I’m sure you had this happen when you were a little kid. You excitedly approached your mom or dad and asked them for a new toy, and they responded with the deadliest of answers, “We’ll see.” What do you do with that? If they said no, you could beg or argue. If they said yes you could leave happy in the knowledge that the object of your desire would soon be yours. But “we’ll see?” Begging or arguing is not appropriate because they didn’t say no. But neither did they say yes, which left you completely unfulfilled. Then when you grew up, you did the same thing to your kids, didn’t you? Yes you did, go ahead and admit it! We have all had it done to us and we have all done it to others. Why do we do that? Why do we find it so hard to just make a decision and stick with it? If the answer is yes, or if the answer is no, we have now decided and we can move on from there. But we don’t do that. We leave the decision unmade. I believe the reason we don’t like to decide something, like if our kid can have that new catcher’s mitt, is the finality of it and the feeling we may have made the wrong choice. If we don’t decide right away there’s been no mistake because it could still go either way. We don’t know if the catcher’s mitt will even be used. It may just sit on a shelf unused and be an item in the yard sale you hold 20 years from now. Or, your son may join the baseball team, get better and better and wind up a major league baseball player. And it may all hinge on that one decision, buy the mitt or not. Not deciding, however, is a decision, a NO decision. And because you didn’t decide, your son never got the mitt and didn’t join the baseball team at school. Instead, he started hanging out with a group of bad kids and started getting in trouble with the law. So, ten years from now, instead of going to the ball park to watch your kid play baseball, you visit him on weekends where there is a thick glass between you, all because you said “we’ll see” when it came to buying him a catcher’s mitt. I make a lot of recommendations to potential clients to implement a plan we have put together for them. Many times I’ll hear a “let me think about it,” which is the equivalent of “we’ll see.” They may agree that it’s a good plan. But doing something different is often times uncomfortable, so they resort to the “let me think about it” answer.
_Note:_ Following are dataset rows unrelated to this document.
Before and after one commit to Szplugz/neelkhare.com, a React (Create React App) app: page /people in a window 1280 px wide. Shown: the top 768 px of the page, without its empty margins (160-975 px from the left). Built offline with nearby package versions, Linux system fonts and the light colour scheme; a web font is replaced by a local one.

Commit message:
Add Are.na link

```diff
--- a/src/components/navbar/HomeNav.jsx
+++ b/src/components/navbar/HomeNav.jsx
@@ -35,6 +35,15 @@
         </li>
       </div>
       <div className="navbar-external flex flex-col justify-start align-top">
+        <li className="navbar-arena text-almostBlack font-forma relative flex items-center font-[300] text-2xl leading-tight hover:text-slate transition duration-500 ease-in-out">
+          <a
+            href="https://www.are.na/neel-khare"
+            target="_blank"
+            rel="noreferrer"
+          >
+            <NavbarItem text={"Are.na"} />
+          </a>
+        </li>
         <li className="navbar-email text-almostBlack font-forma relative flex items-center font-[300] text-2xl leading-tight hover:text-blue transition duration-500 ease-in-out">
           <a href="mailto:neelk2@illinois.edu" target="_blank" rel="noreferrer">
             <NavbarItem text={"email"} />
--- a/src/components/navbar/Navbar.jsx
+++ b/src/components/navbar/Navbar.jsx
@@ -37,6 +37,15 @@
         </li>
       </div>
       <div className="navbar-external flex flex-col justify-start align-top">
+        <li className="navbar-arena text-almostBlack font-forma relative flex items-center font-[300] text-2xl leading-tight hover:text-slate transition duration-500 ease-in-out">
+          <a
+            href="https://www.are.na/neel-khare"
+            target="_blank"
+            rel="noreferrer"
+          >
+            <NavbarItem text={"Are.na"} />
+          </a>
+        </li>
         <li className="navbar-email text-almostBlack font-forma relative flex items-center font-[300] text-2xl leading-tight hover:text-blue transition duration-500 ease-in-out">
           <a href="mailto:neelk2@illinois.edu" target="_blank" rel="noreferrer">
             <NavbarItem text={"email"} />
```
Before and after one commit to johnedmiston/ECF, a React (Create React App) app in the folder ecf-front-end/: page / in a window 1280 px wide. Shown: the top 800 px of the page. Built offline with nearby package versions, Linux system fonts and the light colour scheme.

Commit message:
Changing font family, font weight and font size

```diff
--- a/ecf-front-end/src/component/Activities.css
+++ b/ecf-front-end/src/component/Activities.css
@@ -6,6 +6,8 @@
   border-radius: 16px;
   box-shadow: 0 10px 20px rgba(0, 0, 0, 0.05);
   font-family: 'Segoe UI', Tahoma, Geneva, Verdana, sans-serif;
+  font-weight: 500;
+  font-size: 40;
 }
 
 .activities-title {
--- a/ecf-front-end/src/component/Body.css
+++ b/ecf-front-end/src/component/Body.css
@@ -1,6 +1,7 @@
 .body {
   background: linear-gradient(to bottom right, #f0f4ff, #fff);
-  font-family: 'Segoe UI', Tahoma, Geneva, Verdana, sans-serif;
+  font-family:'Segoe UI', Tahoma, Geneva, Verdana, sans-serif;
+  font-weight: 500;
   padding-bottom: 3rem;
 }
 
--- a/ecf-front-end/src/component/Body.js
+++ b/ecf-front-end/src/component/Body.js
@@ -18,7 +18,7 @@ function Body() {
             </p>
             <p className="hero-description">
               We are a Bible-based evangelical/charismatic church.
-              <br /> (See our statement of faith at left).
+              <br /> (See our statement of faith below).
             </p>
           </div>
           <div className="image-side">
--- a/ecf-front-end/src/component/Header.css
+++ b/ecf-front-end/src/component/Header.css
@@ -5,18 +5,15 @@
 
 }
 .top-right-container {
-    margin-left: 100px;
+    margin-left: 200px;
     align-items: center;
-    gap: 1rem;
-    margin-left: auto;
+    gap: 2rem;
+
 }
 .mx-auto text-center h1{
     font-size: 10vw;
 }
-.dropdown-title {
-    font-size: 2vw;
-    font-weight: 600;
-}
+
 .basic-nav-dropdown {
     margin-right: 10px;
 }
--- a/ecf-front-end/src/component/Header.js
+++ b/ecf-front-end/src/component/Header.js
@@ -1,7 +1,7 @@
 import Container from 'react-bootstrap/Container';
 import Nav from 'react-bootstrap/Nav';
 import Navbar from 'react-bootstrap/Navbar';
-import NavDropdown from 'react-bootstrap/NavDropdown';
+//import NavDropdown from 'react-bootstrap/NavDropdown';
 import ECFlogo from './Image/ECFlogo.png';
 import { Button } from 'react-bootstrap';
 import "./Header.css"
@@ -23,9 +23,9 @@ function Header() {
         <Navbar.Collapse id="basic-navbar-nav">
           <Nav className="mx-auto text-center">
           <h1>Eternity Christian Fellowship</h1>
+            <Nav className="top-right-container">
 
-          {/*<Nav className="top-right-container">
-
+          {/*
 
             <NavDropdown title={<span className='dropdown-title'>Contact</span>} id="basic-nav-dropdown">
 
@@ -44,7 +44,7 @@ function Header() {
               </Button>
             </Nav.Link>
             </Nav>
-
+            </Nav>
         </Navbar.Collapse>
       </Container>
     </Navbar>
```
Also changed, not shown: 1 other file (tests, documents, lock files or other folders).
Two weeks later the internal pressure to make a decision has subsided, and nothing happens. So just remember, when you don’t decide, that becomes a decision, and usually without the thought that should have been put behind it.